Public humiliation as punishment has a long history. What has changed are the tools we use to inflict it. The Web now provides us with a far more public and potentially humiliating vehicle than ever before. Until, that is, we become inured to its effects.

Blogs have often been used as a post on which to publicly whip those who've offended us. I certainly have taken a few shots at others in this space. People Who Sit In The Disability Seats When I’m Standing On My Crutches is a perfect example of a more sustained campaign.

However, Tumblr, which promotes itself as "the easiest way to express yourself," seems to have become the weapon of choice among the eternally aggrieved. You need only look to This Is Why You're Fat, Look at this Fucking Hipster, and Asleep on the Subway for evidence. I'm sure there are other examples, which I'd love to know about.

I'm sure some of those pictured are jerks who deserve ridicule, while others are actually lovely people who are guilty of nothing more than getting silly during a night out or being too tired to stay awake on a train. That's not the point.

Even film crews and photographers working on a public street with the intent of publishing and distributing their work must get signed or recorded waivers from all passersby whose images they capture. If they don't get a waiver, they must obscure the individual's image so they're not identifiable. There's a reason for this: even in a public spaces, we all have a right to our privacy and to the published images of ourselves.


porpentine11 said...

More like the panopticon. Someone is watching you so behave.

Steve said...

btw, not entirely true that "Even film crews and photographers working on a public street ... must get signed or recorded waivers from all passersby whose images they capture"
I have worked in places that were being used by film crews (particularly Metropolitan Hospital). Signs were posted in the lobby saying that if anyone entered, it constituted permission. In sum, if I went to work, they had permission. My alternative was not to go to work. Definately a Hobson's choice.

I can't remember who it was, but during the last couple of Supreme Court nomination hearings, someone made the claim that the questions of the nominees were way off the mark. The claim was that during the next generation, the important cases before the court would focus on privacy rights (or whether or not there even were such rights).
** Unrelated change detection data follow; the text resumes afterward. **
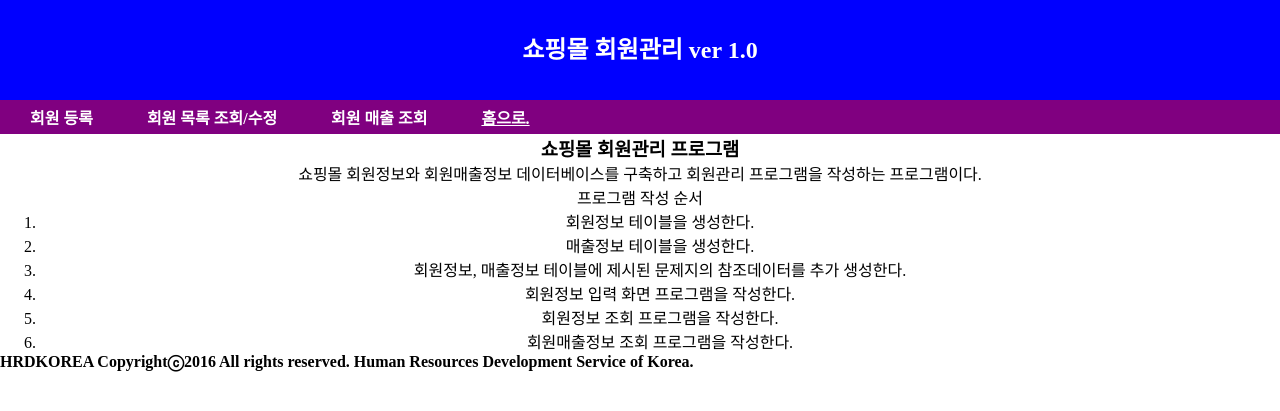
Repository: brightjy/Today-what-I-practiced
Page: http://localhost/HRD_900108/main/main.jsp
These files come from the project's save history. The page is drawn as it stood at one moment and after the next save; the edit follows.
The browser window is 1280 px wide. The pictures show the whole page.
The page is served by Tomcat 9.

Above is the page before, as saved 2020-05-09 11:40:23.

### hrdkorea_0509/HRD_900108/WebContent/main/main.jsp
<%@ page language="java" contentType="text/html; charset=UTF-8"
    pageEncoding="UTF-8"%>
<!DOCTYPE html>
<html>
<head>
<meta charset="UTF-8">
<title>Insert title here</title>
<style>
	*{
		margin:0 auto;
	}
	header{
		height:100px;
	}
	header {
		background-color:blue;
	}
	header h2{
		text-align:center;
		line-height:100px;
		color:white;
	}
	nav{
		background-color:purple;
		padding:5px 0 5px 30px;
	}
	nav a{
		color: white;
		font-weight:bold;
		padding-right:50px;
	}
	section{
		text-align:center;
	}
</style>
</head>
<body>
	<jsp:include page="../main/header.jsp"/>
	<section>
		<h3>쇼핑몰 회원관리 프로그램</h3>
		<p>쇼핑몰 회원정보와 회원매출정보 데이터베이스를 구축하고 회원관리 프로그램을 작성하는 프로그램이다.</p>
		<p>프로그램 작성 순서</p>
		<ol>
			<li>회원정보 테이블을 생성한다.</li>
			<li>매출정보 테이블을 생성한다.</li>
			<li>회원정보, 매출정보 테이블에 제시된 문제지의 참조데이터를 추가 생성한다.</li>
			<li>회원정보 입력 화면 프로그램을 작성한다.</li>
			<li>회원정보 조회 프로그램을 작성한다.</li>
			<li>회원매출정보 조회 프로그램을 작성한다.</li>
		</ol>
	</section>
	<jsp:include page="../main/footer.jsp"/>
</body>
</html>

### hrdkorea_0509/HRD_900108/WebContent/main/header.jsp
<%@ page language="java" contentType="text/html; charset=UTF-8"
    pageEncoding="UTF-8"%>
<!DOCTYPE html>
<html>
<head>
<meta charset="UTF-8">
<title>Insert title here</title>

</head>
<body>
	<header>
		<h2>쇼핑몰 회원관리 ver 1.0</h2>
	</header>
	<nav>
		<a>회원 등록</a>
		<a>회원 목록 조회/수정</a>
		<a>회원 매출 조회</a>
		<a href="main.do">홈으로.</a>
	</nav>
</body>
</html>

### hrdkorea_0509/HRD_900108/WebContent/main/footer.jsp
<%@ page language="java" contentType="text/html; charset=UTF-8"
    pageEncoding="UTF-8"%>
<!DOCTYPE html>
<html>
<head>
<meta charset="UTF-8">
<title>Insert title here</title>
</head>
<body>
	<footer>
		<h4>HRDKOREA Copyrightⓒ2016 All rights reserved. Human Resources Development Service of Korea.</h4>
	</footer>
</body>
</html>

After the next save:
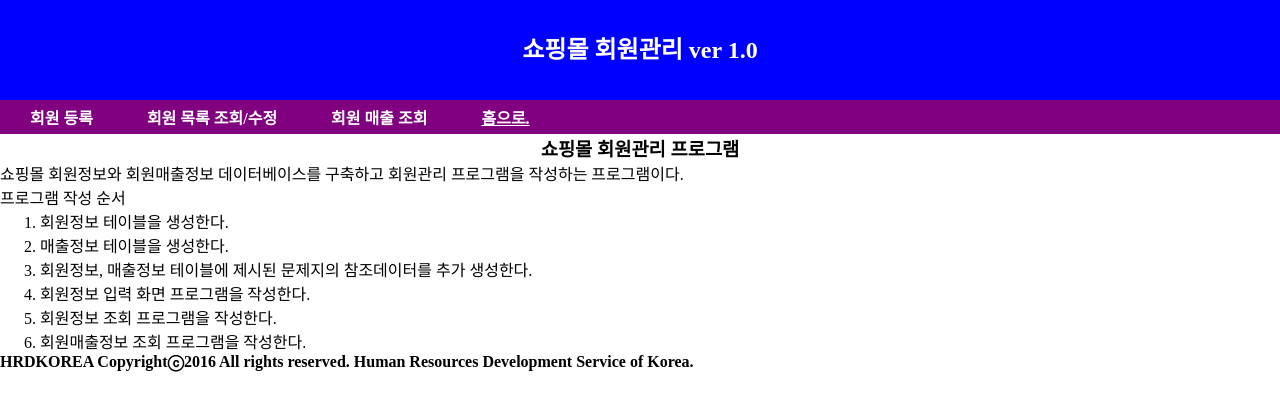
Saved 36 s later.
--- a/hrdkorea_0509/HRD_900108/WebContent/main/main.jsp
+++ b/hrdkorea_0509/HRD_900108/WebContent/main/main.jsp
@@ -29,7 +29,7 @@
 		font-weight:bold;
 		padding-right:50px;
 	}
-	section{
+	section h3{
 		text-align:center;
 	}
 </style>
Given the present make up of the Court and the current fears of much of the population, it is entirely possible that "privacy" will become an outdated concept.